Rachel Eisenberg


Artist: Edward Chavez

Title: “Sun Dance”

Medium: Print, Woodblock

Dimensions: H: 13 x W: 10 inches

Year: 1975

Location: IUP Museum Collection


Sun Dance is a woodcut print created in 1975, with black and brown ink. There is also white in the negative space that is the color of the paper. The sun would appear to be the focal point because it is large and centered.  Having white paper and black/brown ink creates contrast throughout the print. Since woodcuts can only be done in one color at a time Chavez must have cut two separate wood blocks, one black and one brown, and then applied one on top of another. Woodcuts create a distinctive texture including chatter marks that resemble wood grain. The marks are mostly completely horizontal in the sun and start to angle a bit in the landscape portion, which creates movement for the eyes.  We can clearly recognize the sun but the landscape underneath is more open to interpretation.

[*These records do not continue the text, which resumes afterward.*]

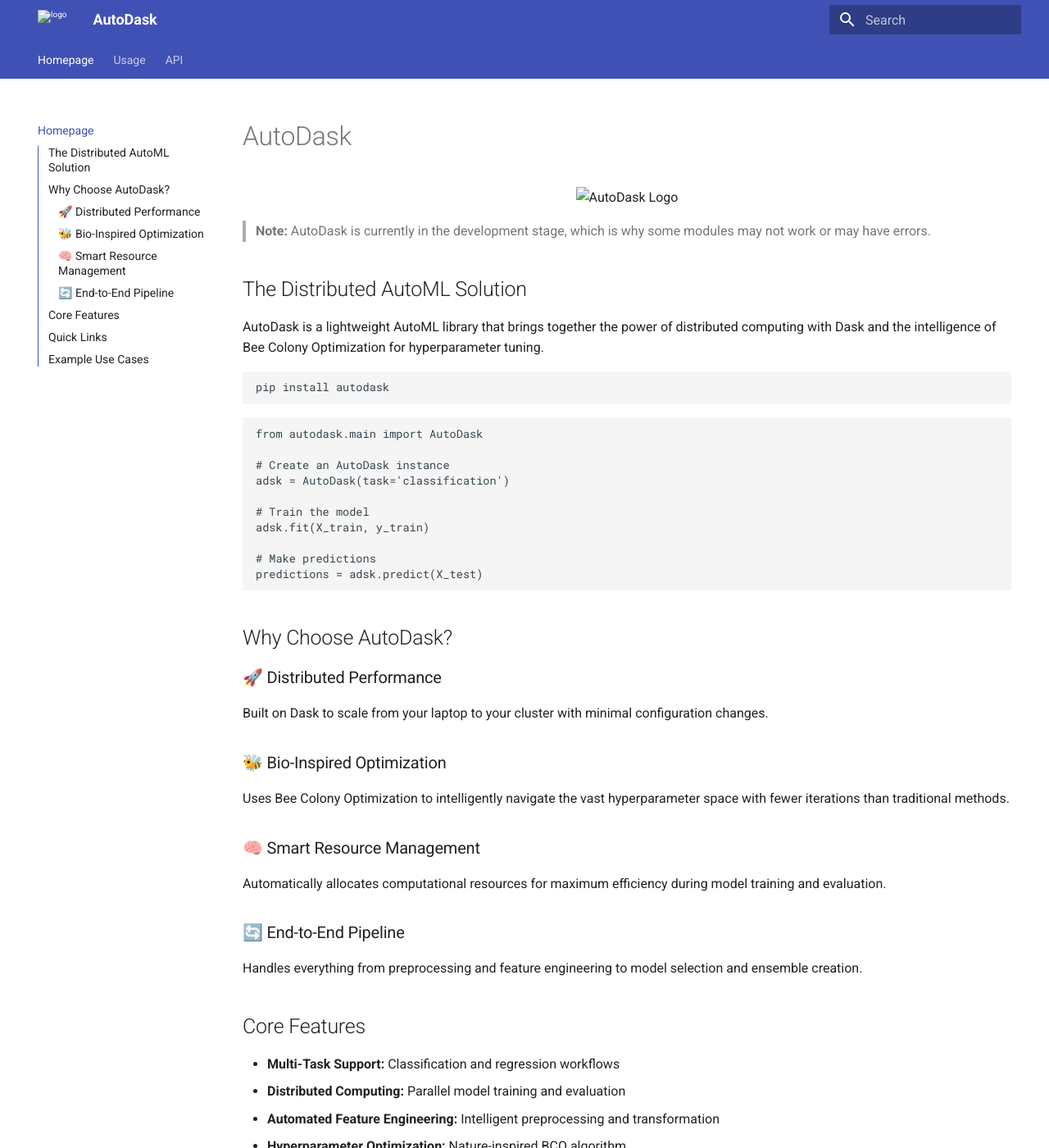
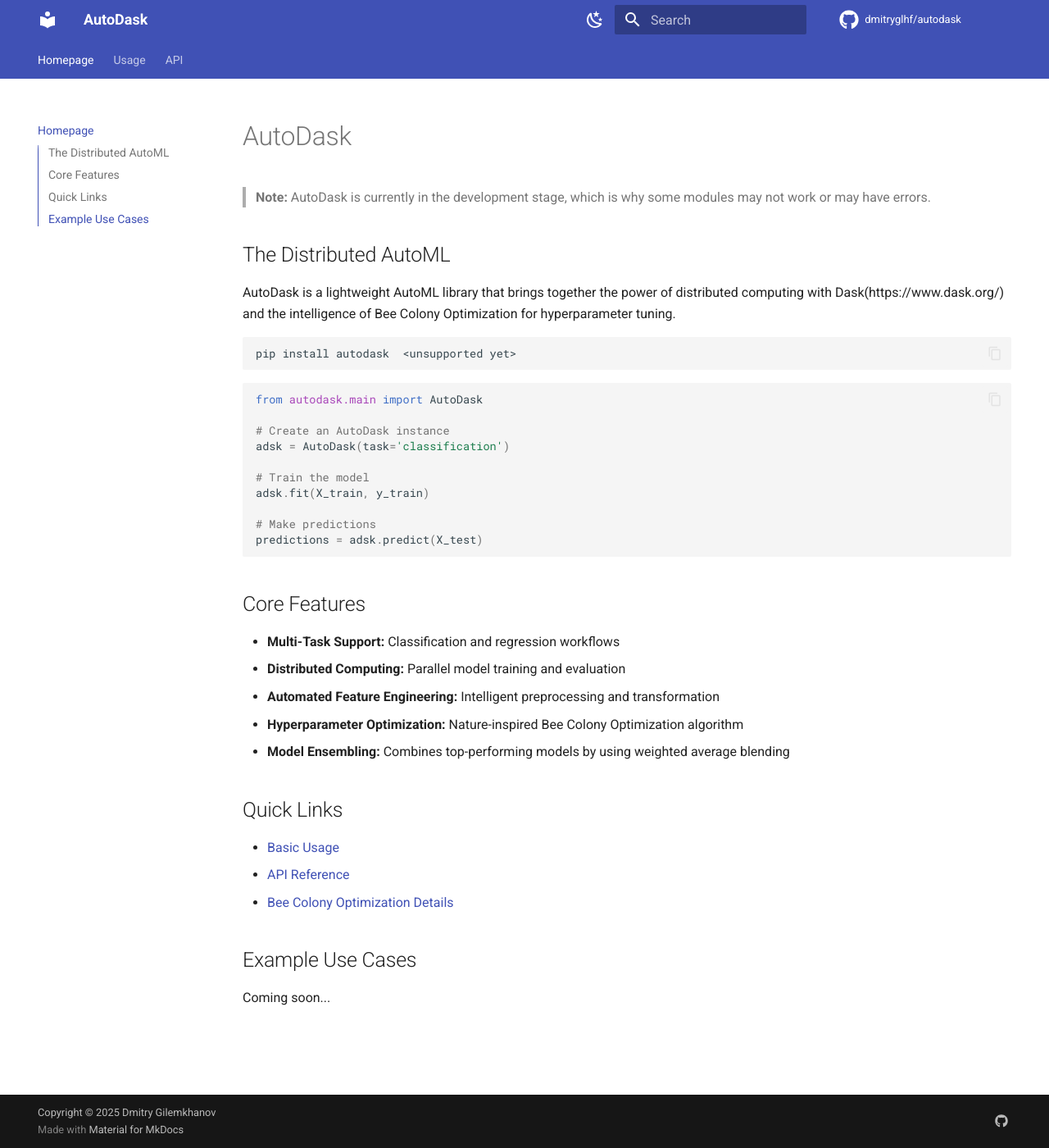
Before and after one commit to dmitryglhf/autodask, an MkDocs documentation site: the page built from docs/index.md, in a window 1280 px wide and 1400 px high. Shown: the whole window at 82% size. Built offline with MkDocs 1.6.1 and Material for MkDocs 9.7.7, drawn with Linux system fonts in a browser that asks for light colours; comment, search, counter and statistics services are not loaded; some of the changed text lies outside the part shown.

Commit message:
docs: homepage update

````diff
--- a/docs/index.md
+++ b/docs/index.md
@@ -1,19 +1,13 @@
 # AutoDask
-
-<div align="center">
-
-<img title="AutoDask Logo" alt="AutoDask Logo" src="/img/logo.png" width="150">
-
-</div>
 
 > **Note:** AutoDask is currently in the development stage, which is why some modules may not work or may have errors.
 
-## The Distributed AutoML Solution
+## The Distributed AutoML
 
-AutoDask is a lightweight AutoML library that brings together the power of distributed computing with Dask and the intelligence of Bee Colony Optimization for hyperparameter tuning.
+AutoDask is a lightweight AutoML library that brings together the power of distributed computing with Dask(https://www.dask.org/) and the intelligence of Bee Colony Optimization for hyperparameter tuning.
 
 ```commandline
-pip install autodask
+pip install autodask  <unsupported yet>
 ```
 
 ```python
@@ -29,32 +23,17 @@
 predictions = adsk.predict(X_test)
 ```
 
-## Why Choose AutoDask?
-
-### 🚀 Distributed Performance
-Built on Dask to scale from your laptop to your cluster with minimal configuration changes.
-
-### 🐝 Bio-Inspired Optimization
-Uses Bee Colony Optimization to intelligently navigate the vast hyperparameter space with fewer iterations than traditional methods.
-
-### 🧠 Smart Resource Management
-Automatically allocates computational resources for maximum efficiency during model training and evaluation.
-
-### 🔄 End-to-End Pipeline
-Handles everything from preprocessing and feature engineering to model selection and ensemble creation.
-
 ## Core Features
 
 - **Multi-Task Support:** Classification and regression workflows
 - **Distributed Computing:** Parallel model training and evaluation
 - **Automated Feature Engineering:** Intelligent preprocessing and transformation
-- **Hyperparameter Optimization:** Nature-inspired BCO algorithm
-- **Model Ensembling:** Combines top-performing models for improved accuracy
-- **Time Management:** Set time constraints for your AutoML workflows
+- **Hyperparameter Optimization:** Nature-inspired Bee Colony Optimization algorithm
+- **Model Ensembling:** Combines top-performing models by using weighted average blending
 
 ## Quick Links
 
-- [Basic Tutorial](./autodask/basic_usage.md)
+- [Basic Usage](./autodask/basic_usage.md)
 - [API Reference](./autodask/main.md)
 - [Bee Colony Optimization Details](./autodask/tuner.md)
 
--- a/mkdocs.yml
+++ b/mkdocs.yml
@@ -1,25 +1,77 @@
+# Project information
 site_name: AutoDask
+site_url: https://dmitryglhf.github.io/autodask/
+site_author: Dmitry Gilemkhanov
+site_description: >-
+  AutoML Library Based on Dask with Bee Colony Optimization
+
+# Repository
+repo_name: dmitryglhf/autodask
+repo_url: https://github.com/dmitryglhf/autodask
+
+# Copyright
+copyright: Copyright &copy; 2025 Dmitry Gilemkhanov
+
+# Docs dir
 docs_dir: docs
+
+# Page Tree
 nav:
   - Homepage: index.md
   - Usage:
-    - Basic usage: autodask/basic_usage.md
-    - Advanced usage: autodask/advanced_usage.md
+      - Basic usage: autodask/basic_usage.md
+      - Advanced usage: autodask/advanced_usage.md
   - API:
-    - Orchestrating class: autodask/main.md
-    - Trainer: autodask/trainer.md
-    - Bee Tuner: autodask/tuner.md
-    - Blender: autodask/blender.md
-    - Repository: autodask/repository.md
+      - Orchestrating class: autodask/main.md
+      - Trainer: autodask/trainer.md
+      - Bee Tuner: autodask/tuner.md
+      - Blender: autodask/blender.md
+      - Repository: autodask/repository.md
 
+# Theme configuration
 theme:
   name: material
   features:
     - navigation.tabs
     - navigation.indexes
     - toc.integrate
-  logo: img/logo.png
+    - content.code.copy
+    - header.autohide
+    - palette.toggle
+  palette:
+    - scheme: default
+      primary: indigo
+      accent: indigo
+      toggle:
+        icon: material/weather-night
+        name: Switch to dark mode
+    - scheme: slate
+      primary: indigo
+      accent: indigo
+      toggle:
+        icon: material/weather-sunny
+        name: Switch to light mode
+  icon:
+    repo: fontawesome/brands/github
+  repo_url: https://github.com/dmitryglhf/autodask
+  repo_name: GitHub
 
+# Syntax highlighting
 markdown_extensions:
   - admonition
   - pymdownx.highlight
+  - pymdownx.superfences
+  - pymdownx.inlinehilite
+  - codehilite:
+      guess_lang: false
+      linenums: true
+  - pymdownx.snippets
+  - pymdownx.tabbed:
+      alternate_style: true
+
+# Extra configuration
+extra:
+  social:
+    - icon: fontawesome/brands/github
+      link: https://github.com/dmitryglhf/autodask
+      name: GitHub
````
Also changed, not shown: docs/autodask/blender.md (+1 -0 lines), docs/autodask/main.md (+0 -5 lines), docs/autodask/trainer.md (+1 -0 lines), docs/autodask/tuner.md (+1 -0 lines), docs/autodask/core.md (deleted).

It appears to either be water or land depending on how one looks at it. This work resembles some images by Max Ernst, a German Surrealist painter, sculptor, graphic artist, such as Red Forest and The Entire City

Another artist one could see a connection with for this piece is Katsushika Hokusai, who is famously known for his Japanese woodblock prints. Although Hokusai’s print work appears much more advanced and colorful that Chavez’s, it may have inspired Chavez. Edward Chavez was born in New Mexico, a landscape of mountains, high plains and desert, which influenced his art and this piece in particular. Sun Dance especially is a reminder of the natural beauty found in the New Mexico landscape because of the large sun found in the center, representative of a desert.

Kendalyn Sypolt


Title: Montana Earthquake

Artist: Jon Corbino

Medium: Print, Lithograph

Dimensions: H: 10.25 x W:14.125 inches

Date: 1936

Location: IUP Museums Collection


Jon Corbino’s piece has many aesthetics worth noting in his lithograph. In the lithograph, a scene of chaos emerged from three horses breaking free and are on the loose. The first horse is under reigns while the other two continue to maze through the pillars collapsing. Within the work itself, you can depict a bed frame sliding away from the top floor of this building. Along with the furniture, there are several people sliding from the fall of the building.

On a compositional stand point, the building follows the proper mathematical ratios, the Golden ratio, and has created several layers in the scenery. There is a subtle background, with most of the action taking place in the mid-ground of the lithograph. There is a consistency in shapes the artist used throughout the piece as well as a lack of detail in the character’s faces. There is a consistency is his work with horses.

Jon Corbino’s history with the Works Progress Administration stemmed from his creations of beach paintings exhibited Long Beach, New York. He was contacted to help select artists for the Federal Works Agency and became the assistant chief of Painting and Sculpture under the agency. At this point in time, he helped provide jobs for working artists and created a new way for developing artists to find work and sustain a living. While working for the agency, he focused on paintings of culture found in the Midwest; such as earthquakes, farm culture, and other noteworthy events.

Jennifer Wagner